  • Baked potatoes: Wash large potatoes. Piece with fork. Place in oven 375 degrees for 1 hour or until they are tender when pierced with a fork. When cool enough to handle, "smash" on to a plate a few times. Then these open up easily with your hands and are soft inside. Add butter or margarine, salt, and pepper.

  • Tuna Patties: Drain 2 or 3 cans of Albacore White Tuna. Flake well with 2 forks (giving any strange looking pieces to the cat or dog). Add 1 beaten egg (2 if using 3 cans). Add enough crushed saltines to hold together in a small ball. Melt margarine in frying pan and place small balls in it. Let cook a while before trying to turn. Brown on both sides. Salt and pepper if desired.

  • Home Fries: Wash 2 large potatoes (do not peel). Cut into slices on cutting board. Pour 1-2 inches of oil in stockpot- turn heat to Medium (no higher). Wait until oil sizzles a little, then add potato slices. Let cook until golden brown, turning once. Take out carefully with a slotted spoon and place on a plate that has been lined with paper towels. Salt well. Serve with ketchup. Repeat for more batches (don't cut up potatoes until they are ready to fry or they will turn grey).

  • Potato Pancakes: Whenever you have left-over mashed potatoes, save in refrigerator, covered. (I usually make extra mashed potatoes just for this, as my kids love these). To use, heat enough oil (on medium) in a skillet to cover the bottom of the pan. Add about 2 cups of flour to a bowl- sprinkle with salt and pepper and mix in. Use your hands to make small potato patties- dip in both sides of flour mixture. Place in pan. Let cook until these are golden brown, then turn. Drain onto a plate lined with paper towels.

  • Omelet: Stir fry 1/2 cup or less chopped onion or green onion, green pepper (I keep these cut up in the freezer and rinse in hot water before dicing), and diced ham in a small amount of oil. After browning, take out and spray frying pan with oil spray. Beat at least 6 eggs in a bowl with a splash of milk. Add veg. and ham mixture. Heat pan to medium- pour mixture into pan and cover. Let cook until top is no longer runny. (I don't turn these). Slice pieces of Velveeta cheese and lay on top. Add lid again and let sit until melted. I add pepper to mine at the end but the Velveeta has salt in it so that's usually enough.


Quick Meals:


  • Homemade Soups: Some soups, like Potato, Broccoli or Cauliflower, Chili, or Cheese Soup can be quick to make.
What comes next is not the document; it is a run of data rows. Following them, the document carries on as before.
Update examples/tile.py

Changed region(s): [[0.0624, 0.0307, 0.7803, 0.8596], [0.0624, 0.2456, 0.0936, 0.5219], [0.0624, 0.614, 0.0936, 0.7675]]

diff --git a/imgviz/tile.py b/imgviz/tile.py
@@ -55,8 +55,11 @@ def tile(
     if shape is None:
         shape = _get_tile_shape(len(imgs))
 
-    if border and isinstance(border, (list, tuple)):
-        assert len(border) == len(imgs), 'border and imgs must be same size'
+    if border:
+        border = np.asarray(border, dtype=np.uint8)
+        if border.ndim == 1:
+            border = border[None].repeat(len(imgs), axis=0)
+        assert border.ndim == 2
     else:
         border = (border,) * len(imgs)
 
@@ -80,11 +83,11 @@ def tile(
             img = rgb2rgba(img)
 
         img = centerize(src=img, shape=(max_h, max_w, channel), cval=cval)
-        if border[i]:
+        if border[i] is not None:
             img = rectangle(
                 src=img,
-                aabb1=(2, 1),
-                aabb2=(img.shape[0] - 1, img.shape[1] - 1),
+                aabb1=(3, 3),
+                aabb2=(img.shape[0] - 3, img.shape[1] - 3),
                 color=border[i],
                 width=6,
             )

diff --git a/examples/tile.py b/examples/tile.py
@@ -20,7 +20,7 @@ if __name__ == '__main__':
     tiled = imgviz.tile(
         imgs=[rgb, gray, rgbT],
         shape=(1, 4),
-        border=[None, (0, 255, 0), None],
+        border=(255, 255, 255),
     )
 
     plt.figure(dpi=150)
Corn muffins or other bread goes well with this.

  • Sweetened Ham: When the Hillshire Farms Baked Hams come out at Thanksgiving, we usually buy 1 or 2, then slice them, and freeze them in small bags. It makes a very fast meal to take a bag out of the freezer, place it in a frying pan with butter or margarine and brown sugar (about 1/2 cup), and simmer on low until the ham is nicely browned. This would go well with a homemade mac and cheese, potatoes, or other quick side. It's nice to have a meat done within 10 minutes!

  • Broccoli Cheese Potatoes: Bake or microwave potatoes. Cook broccoli in water on medium until tender; drain. Butter, salt, and pepper the potatoes, then add broccoli, then Velveeta cheese. Microwave until cheese is melted.
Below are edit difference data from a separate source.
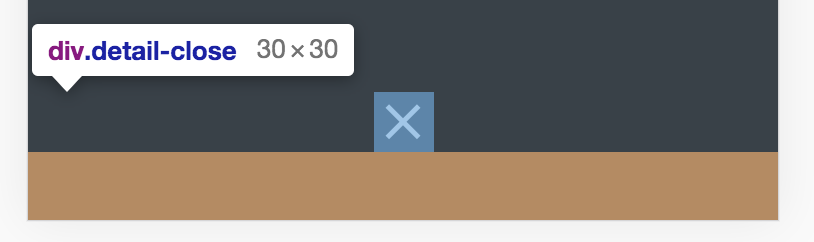
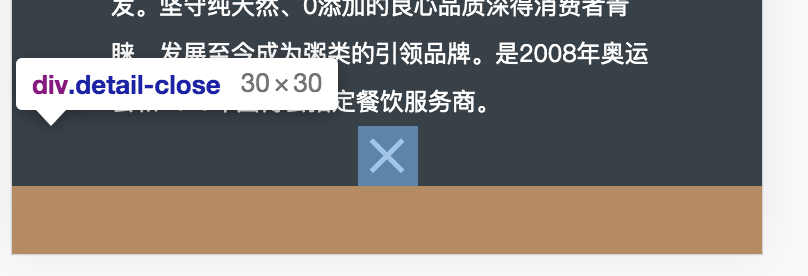
update

Changed region(s): [[0.0, 0.0, 0.9592, 0.9256], [0.1238, 0.0, 0.7735, 0.0579]]

diff --git a/src/components/header-detail/header-detail.vue b/src/components/header-detail/header-detail.vue
@@ -97,7 +97,8 @@
             min-height: 100%
             .detail-main
                 margin-top: 64px
-                padding-bottom: 64px
+                // padding-bottom: 64px
+                margin-bottom: 64px
                 .name
                     line-height: 16px
                     text-align: center

diff --git a/articles/1-3章.md b/articles/1-3章.md
@@ -125,8 +125,6 @@ createAPI
 	
 	
 	
-	
-	
 		
 + 为什么要用margin负值？
 		
@@ -136,9 +134,17 @@ createAPI
 		
 		如果用margin，就没这个效果，是自己距离内容底部 64px,占位置。
 		
-		看两个图的对比：
+		看两个图的对比：上面的是使用了 
+		margin: 0 auto 64px auto
+		下面是
+		margin: -64px auto 0 auto
+		
 
- 
+ 	
+![](https://github.com/shipskunkun/vue-sell-cube/blob/master/articles/images/3-4.png?raw=true	)
+	
+
+![](https://github.com/shipskunkun/vue-sell-cube/blob/master/articles/images/3-5.png?raw=true)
  • Omelet

  • Chef Salad

  • Tacos



What Goes Well Together:


It's usually wise to do a meat, one starch, and a vegetable per meal. The starches are potatoes, rice, and noodles. We don't always do the 3 together, but it is an option. Usually 1 "fried" food per meal is enough. Pizza is good alone!

  • BarBQ Meatballs, Baked Potatoes, And Green Beans

  • Ham, Alfredo Noodles or Mac and Cheese, Broccoli

  • Mashed potatoes, Gravy, Roast Beef or Fried chicken, Corn

  • Tuna Patties, Mashed Potatoes with butter, Green Beans

  • Lasagna, Salad, Garlic Bread

  • Soup and Bread (mostly in winter)

  • Grilled Hamburgers or Hotdogs (we like the Hebrew National Hotdogs), Home Fries or Potato Salad

  • Grilled steak, baked potatoes, salad (a good summer meal)